Updated on August 5, 2015
47. ‘Grimm Tales for Young and Old’ by Philip Pullman
I was very excited when I saw that Philip Pullman had rewritten Grimm’s fairytales. First, because I was in the middle of Angela Carter’s ‘versions’ of fairytales, and so was intrigued to read yet another writer’s take on them. Second, because it’s Philip Pullman, for goodness sake; he of the ‘His Dark Materials’ trilogy that I adored as a teenager.
These aren’t as new and innovative as I was expecting: I suppose I was thinking he would do more of an Angela Carter and transform them or modernise them almost beyond recognition.
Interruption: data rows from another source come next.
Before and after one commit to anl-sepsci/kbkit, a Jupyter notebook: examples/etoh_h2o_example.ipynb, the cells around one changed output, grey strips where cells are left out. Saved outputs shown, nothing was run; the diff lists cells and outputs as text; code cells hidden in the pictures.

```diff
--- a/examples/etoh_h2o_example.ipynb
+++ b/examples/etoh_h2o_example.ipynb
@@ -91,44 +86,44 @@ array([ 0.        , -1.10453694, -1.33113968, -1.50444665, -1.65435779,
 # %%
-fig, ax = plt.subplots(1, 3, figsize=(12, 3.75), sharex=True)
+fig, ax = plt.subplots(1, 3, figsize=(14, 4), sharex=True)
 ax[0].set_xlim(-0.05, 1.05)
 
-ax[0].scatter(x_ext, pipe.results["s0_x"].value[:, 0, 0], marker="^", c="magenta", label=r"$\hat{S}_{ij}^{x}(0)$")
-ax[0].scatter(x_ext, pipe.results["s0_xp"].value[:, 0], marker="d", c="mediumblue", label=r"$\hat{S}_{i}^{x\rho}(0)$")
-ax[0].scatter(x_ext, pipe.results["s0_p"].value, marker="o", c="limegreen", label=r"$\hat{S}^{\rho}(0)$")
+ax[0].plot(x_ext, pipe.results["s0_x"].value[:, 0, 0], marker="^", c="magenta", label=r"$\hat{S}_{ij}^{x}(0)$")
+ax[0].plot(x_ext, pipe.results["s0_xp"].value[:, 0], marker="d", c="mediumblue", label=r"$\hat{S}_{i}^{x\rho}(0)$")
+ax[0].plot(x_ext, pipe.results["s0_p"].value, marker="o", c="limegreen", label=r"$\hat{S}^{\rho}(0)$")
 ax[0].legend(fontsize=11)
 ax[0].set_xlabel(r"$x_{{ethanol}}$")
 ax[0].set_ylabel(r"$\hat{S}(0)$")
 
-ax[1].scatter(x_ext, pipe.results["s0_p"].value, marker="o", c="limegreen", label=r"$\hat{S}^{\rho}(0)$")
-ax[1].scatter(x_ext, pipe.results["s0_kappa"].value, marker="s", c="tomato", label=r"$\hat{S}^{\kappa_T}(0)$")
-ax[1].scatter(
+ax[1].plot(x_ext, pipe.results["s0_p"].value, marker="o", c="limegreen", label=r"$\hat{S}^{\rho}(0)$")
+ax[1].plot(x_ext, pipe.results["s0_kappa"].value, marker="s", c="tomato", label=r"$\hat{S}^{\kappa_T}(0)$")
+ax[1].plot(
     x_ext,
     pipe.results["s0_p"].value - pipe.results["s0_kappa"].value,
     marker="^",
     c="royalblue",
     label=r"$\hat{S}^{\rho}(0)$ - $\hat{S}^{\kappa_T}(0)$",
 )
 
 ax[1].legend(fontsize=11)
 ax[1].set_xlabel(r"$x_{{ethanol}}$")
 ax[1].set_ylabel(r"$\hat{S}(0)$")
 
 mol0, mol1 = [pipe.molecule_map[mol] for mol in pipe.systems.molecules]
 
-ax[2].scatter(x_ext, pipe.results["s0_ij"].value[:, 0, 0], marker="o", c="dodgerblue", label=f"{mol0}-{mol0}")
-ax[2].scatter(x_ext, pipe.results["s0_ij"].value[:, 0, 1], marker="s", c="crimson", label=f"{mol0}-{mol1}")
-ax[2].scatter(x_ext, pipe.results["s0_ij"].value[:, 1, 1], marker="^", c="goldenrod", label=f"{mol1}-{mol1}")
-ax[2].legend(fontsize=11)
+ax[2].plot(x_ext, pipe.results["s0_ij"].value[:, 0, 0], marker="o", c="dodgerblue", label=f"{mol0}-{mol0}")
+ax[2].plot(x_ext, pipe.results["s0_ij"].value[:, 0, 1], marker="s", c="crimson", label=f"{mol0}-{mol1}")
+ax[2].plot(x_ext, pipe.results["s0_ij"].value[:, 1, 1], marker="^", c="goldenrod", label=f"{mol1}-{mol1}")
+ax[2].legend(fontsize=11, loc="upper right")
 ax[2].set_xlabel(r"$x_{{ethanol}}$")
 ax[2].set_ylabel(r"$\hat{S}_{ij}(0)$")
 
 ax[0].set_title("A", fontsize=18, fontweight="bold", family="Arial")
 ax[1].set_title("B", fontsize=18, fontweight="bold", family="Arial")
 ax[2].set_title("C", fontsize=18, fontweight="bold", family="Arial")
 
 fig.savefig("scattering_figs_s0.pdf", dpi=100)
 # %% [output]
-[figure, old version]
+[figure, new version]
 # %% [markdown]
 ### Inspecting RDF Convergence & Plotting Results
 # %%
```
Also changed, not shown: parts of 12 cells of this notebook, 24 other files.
But no, they remain quite similar to the originals in language and tone. What Pullman has done is pull all the different versions together, to create a definitive rendering of each story. After each one he has also done a short analysis of the major themes in the tale, or written about interesting variations of the stories.
Fairytales are more about what happens next, than character development. Pullman has highlighted how these stories strip away all superfluous details, leaving only the bare skeleton of the story. This isn’t a criticism, it’s a style: people don’t read fairytales for complex, engaging characters, they read them for the pure essence of story.
Pullman points out some of the major tropes of fairytales: everything comes in threes, the women (especially princesses) are always the most beautiful in the world, and later editions of old fairytales commonly turn mothers into stepmothers, perhaps as a way of dealing with these characters’ cruel actions.
My particular favourites in this collection are ‘The Fisherman and his Wife’, which is about a woman who gets carried away with the power of wishes and a weak-willed husband who doesn’t stop her. I also loved the story (the name escapes me) which features two friends who travel together and a sentence along the lines of, “Yeh, you can have some bread, in exchange for one of your eyes”. I laughed out loud at that one.
I certainly enjoyed reading this collection, although I was hoping for a little more originality. Still, if you want a fresh, simple and sometimes disturbing read, then you can’t get much better than this!
“Much ingenious interpretation of story is little more than seeing pleasing patterns in the sparks of a fire, but it does no harm.”
Thanks go once again to NetGalley for this one!
If you enjoyed my review, why not buy the book and let me know what you think?